Reference to FIGURE 4, which compares the tensile strength of a so-called high tensile strength strap H and strap P of this invention having the same width and thickness before and after prestressing, shows that prior to prestressing by bending, both strap H and strap P have approximately the same tensile strength of 240,000 pounds per square inch. However, strap H, even after gentle presstressing by bending around anvils of relatively large radii shows the rapid decline in tensile strength evidencing a lack of ductility. Strap P, on the other hand, shows only a loss in tensile strength of about 12% even when bent around anvils of small radii approaching 0 radius. The decline in tensile strength of strap H is at least in part due to fracture of the strapping at the corners.

Reference to FIGURE 5, which prewnts data on breaking loads for strap, one of which is a conventional strap of inch width and 0.035 inch thickness of the same conventional type as strap A of FIGURE 1 and differing therefrom only in thickness and the other is strap P of this invention which has the same width as the conventional strap A but only 0.02 inch thickness, shows that prior to prestressing the straps A and P will break under substantially the same load.

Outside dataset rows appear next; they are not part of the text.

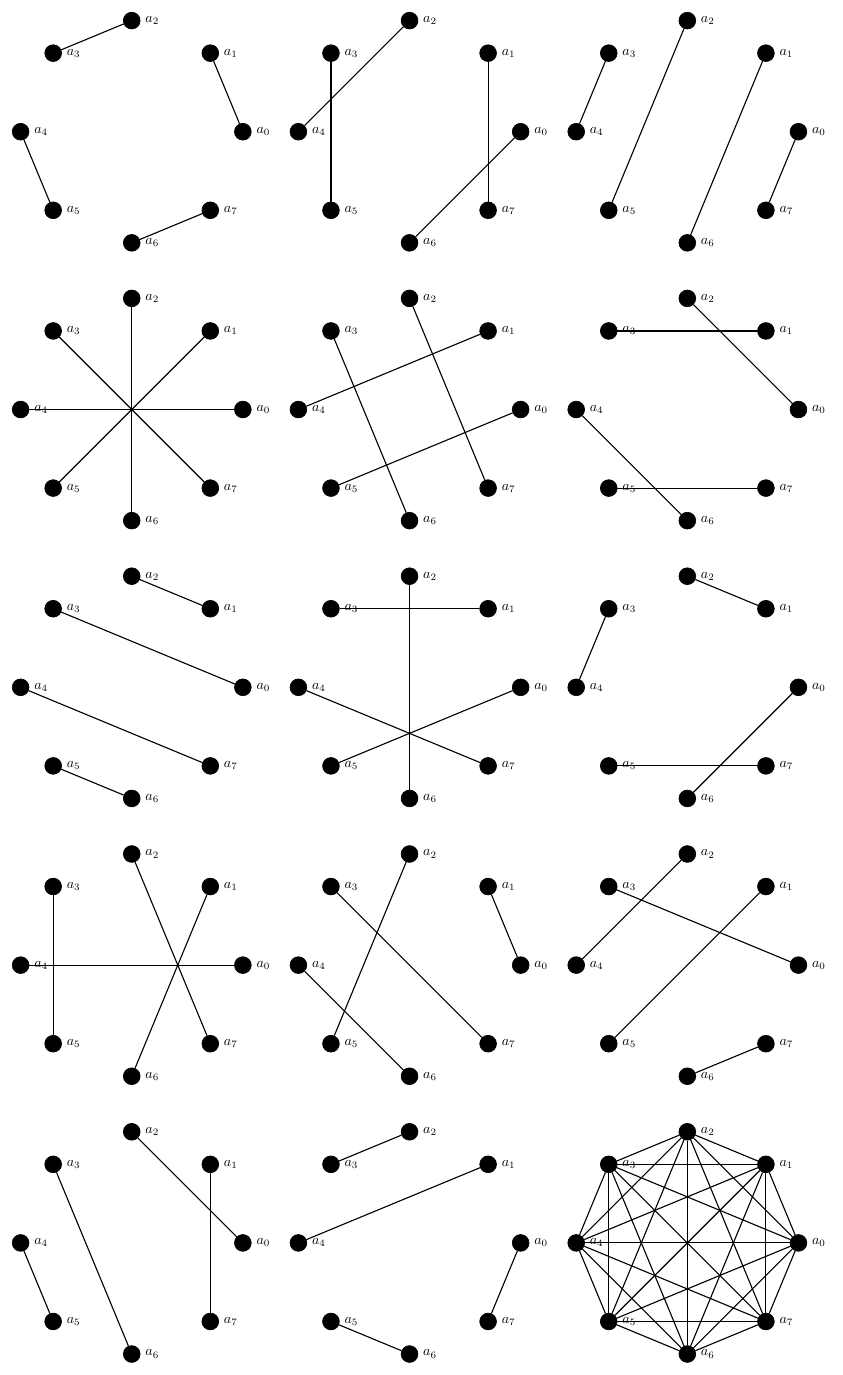
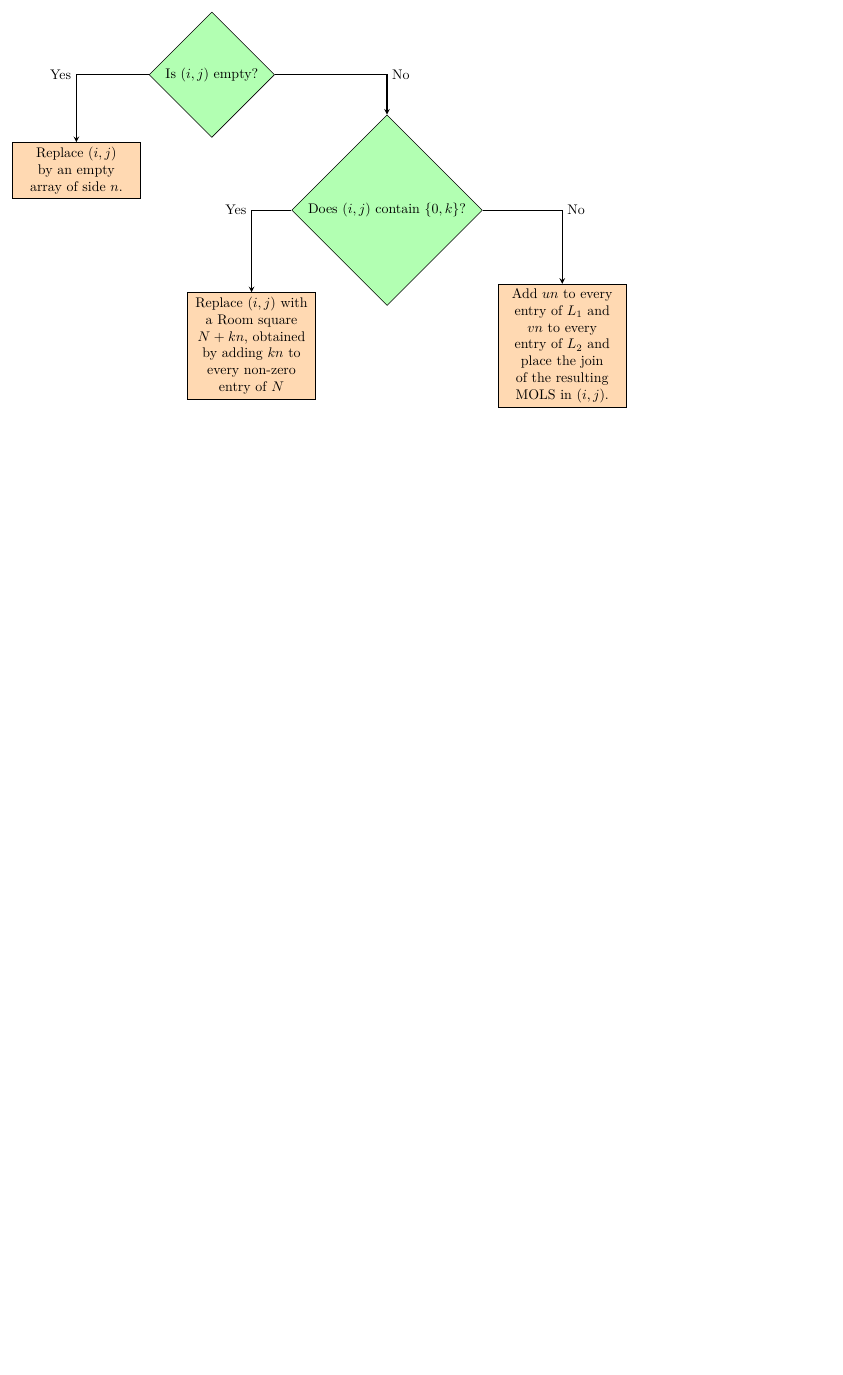
Before and after one commit to MHenderson/room-figures, a LaTeX figure (src/room-figures.tex, which reads src/fig/flow.tex): page 4 of 4 before the commit and page 5 of 5 after it, the shorter picture padded with empty space. Compiled offline with XeLaTeX.

Commit message:
Add flow chart for multiplication (Fig 19 from original report). (#30)

```diff
--- /dev/null
+++ b/src/fig/flow.tex
@@ -0,0 +1,16 @@
+\tikzstyle{process} = [rectangle, minimum width=3cm, minimum height=1cm, text centered, text width=3cm, draw=black, fill=orange!30]
+\tikzstyle{decision} = [diamond, minimum width=3cm, minimum height=1cm, text centered, draw=black, fill=green!30]
+
+\tikzstyle{arrow} = [thick,->,>=stealth]
+
+\begin{tikzpicture}[node distance=2cm]
+\node (empty) [decision] {Is $(i, j)$ empty?};
+\node (contains) [decision, below right of = empty, xshift = 3cm, yshift = -2cm] {Does $(i, j)$ contain $\{0, k\}$?};
+\node (out1) [process, below left of = empty, xshift = -2cm, yshift = -1cm] {Replace $(i, j)$ by an empty array of side $n$.};
+\node (out2) [process, below left of = contains, xshift = -2cm, yshift = -2cm] {Replace $(i, j)$ with a Room square $N + kn$, obtained by adding $kn$ to every non-zero entry of $N$};
+\node (out3) [process, below right of = contains, xshift = 3cm, yshift = -2cm] {Add $un$ to every entry of $L_{1}$ and $vn$ to every entry of $L_{2}$ and place the join of the resulting MOLS in $(i, j)$.};
+\draw [arrow] (empty) -| node[anchor=east] {Yes} (out1);
+\draw [arrow] (empty) -| node[anchor=west] {No} (contains);
+\draw [arrow] (contains) -| node[anchor=east] {Yes} (out2);
+\draw [arrow] (contains) -| node[anchor=west] {No} (out3);
+\end{tikzpicture}
--- a/src/room-figures.tex
+++ b/src/room-figures.tex
@@ -4,6 +4,7 @@
 \usepackage{tkz-berge}
 \usepackage{tkz-graph}
 
+\usetikzlibrary{shapes.geometric, arrows}
 \usetikzlibrary{arrows.meta}
 \usetikzlibrary{decorations.pathreplacing}
 
```
Also changed, not shown: src/room-figures.tex (3 more changed lines).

On the other hand, strap P when prestressed by bending shows only a gradual reduction in load carrying ability, with the reduction being only 12% after bending around an anvil or corner of 0.018 inch radius whereas strap A despite its greater thickness has lost 80% of its load-carrying ability after prestressing by bending around a corner of 0.036 inch radius.

Reference to FIGURE 6, which presents data on breaking loads for a high strength strap of 180,000 per square inch tensile strength, inch width and 0.025 inch thickness and for strap P of this invention of the same width but only 0.020 inch thickness, shows that prior to prestressing, straps P and H will break under substantially the same load.

Strap P, when prestressed by bending, shows substantially no reduction in the load that it will sustain in tension whereas strap H even when bent around a radius of 0.05 inch retains only 35% of its ability to sustain loads.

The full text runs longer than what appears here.